### What you should do:
Lines in the listing below that include the word "setCurrentSlide" need to be copied.

### Data in this exercise:
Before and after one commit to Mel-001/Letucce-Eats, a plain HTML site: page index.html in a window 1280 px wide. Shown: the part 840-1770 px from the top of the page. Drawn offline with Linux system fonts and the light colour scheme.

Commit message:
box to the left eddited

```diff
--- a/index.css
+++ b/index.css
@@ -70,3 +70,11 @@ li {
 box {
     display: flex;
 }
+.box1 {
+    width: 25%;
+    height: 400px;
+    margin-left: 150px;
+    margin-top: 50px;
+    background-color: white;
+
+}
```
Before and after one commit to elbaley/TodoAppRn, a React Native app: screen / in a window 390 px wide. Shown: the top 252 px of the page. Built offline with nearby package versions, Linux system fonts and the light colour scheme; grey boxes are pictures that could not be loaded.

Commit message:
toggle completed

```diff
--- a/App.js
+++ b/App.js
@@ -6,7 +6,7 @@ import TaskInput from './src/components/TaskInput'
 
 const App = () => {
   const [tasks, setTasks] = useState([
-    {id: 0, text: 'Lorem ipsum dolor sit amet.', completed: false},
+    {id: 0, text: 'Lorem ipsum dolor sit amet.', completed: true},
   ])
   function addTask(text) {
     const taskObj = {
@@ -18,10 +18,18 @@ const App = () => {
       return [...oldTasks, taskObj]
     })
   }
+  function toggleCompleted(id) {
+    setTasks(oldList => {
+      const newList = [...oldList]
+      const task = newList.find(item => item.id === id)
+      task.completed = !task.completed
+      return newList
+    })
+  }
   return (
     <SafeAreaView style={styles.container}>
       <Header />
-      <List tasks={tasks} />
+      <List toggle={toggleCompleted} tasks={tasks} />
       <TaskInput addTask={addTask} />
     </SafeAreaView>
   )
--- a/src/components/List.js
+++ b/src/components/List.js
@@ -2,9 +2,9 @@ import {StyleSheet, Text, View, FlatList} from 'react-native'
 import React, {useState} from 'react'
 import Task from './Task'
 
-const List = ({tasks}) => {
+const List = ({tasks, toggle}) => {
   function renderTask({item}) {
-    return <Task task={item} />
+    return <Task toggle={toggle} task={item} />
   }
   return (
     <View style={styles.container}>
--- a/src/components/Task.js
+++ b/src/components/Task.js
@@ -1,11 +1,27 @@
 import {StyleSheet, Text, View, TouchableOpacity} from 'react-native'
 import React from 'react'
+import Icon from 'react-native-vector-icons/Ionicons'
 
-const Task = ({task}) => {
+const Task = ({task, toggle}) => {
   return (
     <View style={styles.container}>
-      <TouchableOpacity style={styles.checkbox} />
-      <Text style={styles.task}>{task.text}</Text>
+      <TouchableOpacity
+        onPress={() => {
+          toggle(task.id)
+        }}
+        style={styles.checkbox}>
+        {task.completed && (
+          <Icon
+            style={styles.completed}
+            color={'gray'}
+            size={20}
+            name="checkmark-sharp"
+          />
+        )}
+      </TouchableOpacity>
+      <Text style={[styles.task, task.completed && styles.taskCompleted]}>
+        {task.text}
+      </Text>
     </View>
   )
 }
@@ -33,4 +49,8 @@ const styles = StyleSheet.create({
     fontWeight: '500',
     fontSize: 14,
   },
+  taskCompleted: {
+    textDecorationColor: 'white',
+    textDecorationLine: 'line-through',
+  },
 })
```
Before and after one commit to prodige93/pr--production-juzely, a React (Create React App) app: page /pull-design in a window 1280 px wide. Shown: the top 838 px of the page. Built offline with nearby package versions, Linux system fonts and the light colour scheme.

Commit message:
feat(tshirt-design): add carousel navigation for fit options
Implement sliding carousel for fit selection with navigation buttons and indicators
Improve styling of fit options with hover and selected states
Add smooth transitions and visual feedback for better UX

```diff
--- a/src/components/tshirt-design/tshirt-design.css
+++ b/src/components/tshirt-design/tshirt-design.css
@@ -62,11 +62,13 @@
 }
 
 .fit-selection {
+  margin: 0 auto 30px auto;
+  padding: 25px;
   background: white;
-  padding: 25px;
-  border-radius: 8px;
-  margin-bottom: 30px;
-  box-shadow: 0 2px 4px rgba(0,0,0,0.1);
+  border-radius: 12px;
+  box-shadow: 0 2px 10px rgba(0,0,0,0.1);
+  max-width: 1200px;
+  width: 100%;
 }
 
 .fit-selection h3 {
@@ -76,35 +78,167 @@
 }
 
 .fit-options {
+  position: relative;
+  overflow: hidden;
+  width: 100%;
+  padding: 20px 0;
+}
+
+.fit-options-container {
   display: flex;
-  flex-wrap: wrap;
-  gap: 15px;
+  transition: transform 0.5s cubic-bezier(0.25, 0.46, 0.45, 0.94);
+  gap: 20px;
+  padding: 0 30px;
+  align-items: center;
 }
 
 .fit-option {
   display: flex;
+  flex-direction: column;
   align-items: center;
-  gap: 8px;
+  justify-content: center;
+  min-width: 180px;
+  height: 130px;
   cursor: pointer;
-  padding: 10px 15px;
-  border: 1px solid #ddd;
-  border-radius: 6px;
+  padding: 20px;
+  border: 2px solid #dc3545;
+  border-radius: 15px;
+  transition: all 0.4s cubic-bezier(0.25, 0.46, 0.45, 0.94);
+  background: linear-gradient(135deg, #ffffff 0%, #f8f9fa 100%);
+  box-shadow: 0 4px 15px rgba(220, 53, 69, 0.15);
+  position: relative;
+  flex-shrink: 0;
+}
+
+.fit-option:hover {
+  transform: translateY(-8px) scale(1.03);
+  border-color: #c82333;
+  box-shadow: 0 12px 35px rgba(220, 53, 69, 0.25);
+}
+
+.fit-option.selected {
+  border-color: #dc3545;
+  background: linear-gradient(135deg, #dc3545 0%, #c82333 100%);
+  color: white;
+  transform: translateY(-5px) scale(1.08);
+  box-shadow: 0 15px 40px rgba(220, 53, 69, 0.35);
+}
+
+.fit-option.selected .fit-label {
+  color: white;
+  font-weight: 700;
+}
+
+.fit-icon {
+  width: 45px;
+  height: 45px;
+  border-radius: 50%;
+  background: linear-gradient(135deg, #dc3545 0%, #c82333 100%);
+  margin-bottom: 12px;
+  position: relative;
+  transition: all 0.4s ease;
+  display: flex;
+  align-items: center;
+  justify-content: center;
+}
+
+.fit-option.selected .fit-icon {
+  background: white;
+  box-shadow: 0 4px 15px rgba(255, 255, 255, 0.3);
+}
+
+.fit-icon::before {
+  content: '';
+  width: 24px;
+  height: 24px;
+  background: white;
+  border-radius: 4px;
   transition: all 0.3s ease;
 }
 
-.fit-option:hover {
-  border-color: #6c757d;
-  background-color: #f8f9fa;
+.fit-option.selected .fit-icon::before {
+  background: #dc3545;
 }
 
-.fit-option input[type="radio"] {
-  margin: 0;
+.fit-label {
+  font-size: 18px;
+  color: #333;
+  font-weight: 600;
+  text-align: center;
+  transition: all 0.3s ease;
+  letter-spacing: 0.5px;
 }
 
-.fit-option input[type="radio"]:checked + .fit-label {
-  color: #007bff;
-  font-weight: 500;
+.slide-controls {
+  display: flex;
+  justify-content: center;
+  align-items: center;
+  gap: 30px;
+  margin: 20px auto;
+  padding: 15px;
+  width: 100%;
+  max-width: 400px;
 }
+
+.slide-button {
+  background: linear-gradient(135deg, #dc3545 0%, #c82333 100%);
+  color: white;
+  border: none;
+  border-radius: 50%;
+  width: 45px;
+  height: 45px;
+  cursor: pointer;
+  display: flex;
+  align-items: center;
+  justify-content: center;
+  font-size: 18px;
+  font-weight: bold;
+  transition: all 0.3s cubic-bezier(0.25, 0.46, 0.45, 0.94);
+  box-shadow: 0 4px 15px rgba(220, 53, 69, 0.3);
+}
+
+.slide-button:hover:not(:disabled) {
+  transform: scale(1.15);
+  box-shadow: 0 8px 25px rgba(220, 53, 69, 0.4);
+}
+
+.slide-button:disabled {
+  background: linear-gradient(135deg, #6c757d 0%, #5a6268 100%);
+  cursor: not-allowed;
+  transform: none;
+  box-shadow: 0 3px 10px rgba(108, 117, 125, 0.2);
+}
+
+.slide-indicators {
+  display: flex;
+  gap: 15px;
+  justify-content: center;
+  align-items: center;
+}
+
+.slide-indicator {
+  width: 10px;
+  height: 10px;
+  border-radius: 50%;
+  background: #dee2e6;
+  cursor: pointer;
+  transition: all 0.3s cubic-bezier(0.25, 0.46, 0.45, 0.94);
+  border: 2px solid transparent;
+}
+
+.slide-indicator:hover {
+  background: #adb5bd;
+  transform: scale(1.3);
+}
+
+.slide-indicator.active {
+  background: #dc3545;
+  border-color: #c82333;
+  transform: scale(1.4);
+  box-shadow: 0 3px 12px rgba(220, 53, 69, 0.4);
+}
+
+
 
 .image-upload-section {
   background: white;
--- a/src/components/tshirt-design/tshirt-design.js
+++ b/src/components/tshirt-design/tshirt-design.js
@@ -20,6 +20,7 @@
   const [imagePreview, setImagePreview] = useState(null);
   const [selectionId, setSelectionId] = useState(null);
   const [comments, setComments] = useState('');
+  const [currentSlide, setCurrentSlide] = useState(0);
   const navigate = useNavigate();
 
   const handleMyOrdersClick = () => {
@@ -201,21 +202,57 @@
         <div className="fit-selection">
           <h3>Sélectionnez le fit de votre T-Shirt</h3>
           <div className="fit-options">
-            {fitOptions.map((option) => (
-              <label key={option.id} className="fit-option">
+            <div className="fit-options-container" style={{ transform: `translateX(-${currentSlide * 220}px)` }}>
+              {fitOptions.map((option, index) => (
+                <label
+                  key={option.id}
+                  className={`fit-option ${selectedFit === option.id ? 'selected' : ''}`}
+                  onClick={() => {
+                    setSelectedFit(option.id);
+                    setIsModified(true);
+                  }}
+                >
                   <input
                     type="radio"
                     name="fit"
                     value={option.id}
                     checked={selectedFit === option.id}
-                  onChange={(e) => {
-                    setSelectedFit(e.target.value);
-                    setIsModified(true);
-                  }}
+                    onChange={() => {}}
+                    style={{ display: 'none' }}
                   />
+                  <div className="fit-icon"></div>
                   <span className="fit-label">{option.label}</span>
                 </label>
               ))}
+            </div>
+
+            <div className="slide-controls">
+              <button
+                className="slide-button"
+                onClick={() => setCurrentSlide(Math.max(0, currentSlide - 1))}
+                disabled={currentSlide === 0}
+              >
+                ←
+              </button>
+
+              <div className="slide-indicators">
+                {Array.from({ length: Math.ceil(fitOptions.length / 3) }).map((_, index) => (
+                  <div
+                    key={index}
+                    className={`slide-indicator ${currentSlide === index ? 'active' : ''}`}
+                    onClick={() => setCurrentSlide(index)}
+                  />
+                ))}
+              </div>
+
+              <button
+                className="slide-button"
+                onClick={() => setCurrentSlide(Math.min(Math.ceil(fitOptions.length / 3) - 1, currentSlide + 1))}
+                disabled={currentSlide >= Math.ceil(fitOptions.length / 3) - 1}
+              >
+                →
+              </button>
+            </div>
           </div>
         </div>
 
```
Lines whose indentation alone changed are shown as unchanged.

### Answer to this exercise:
+  const [currentSlide, setCurrentSlide] = useState(0);
+                onClick={() => setCurrentSlide(Math.max(0, currentSlide - 1))}
+                    onClick={() => setCurrentSlide(index)}
+                onClick={() => setCurrentSlide(Math.min(Math.ceil(fitOptions.length / 3) - 1, currentSlide + 1))}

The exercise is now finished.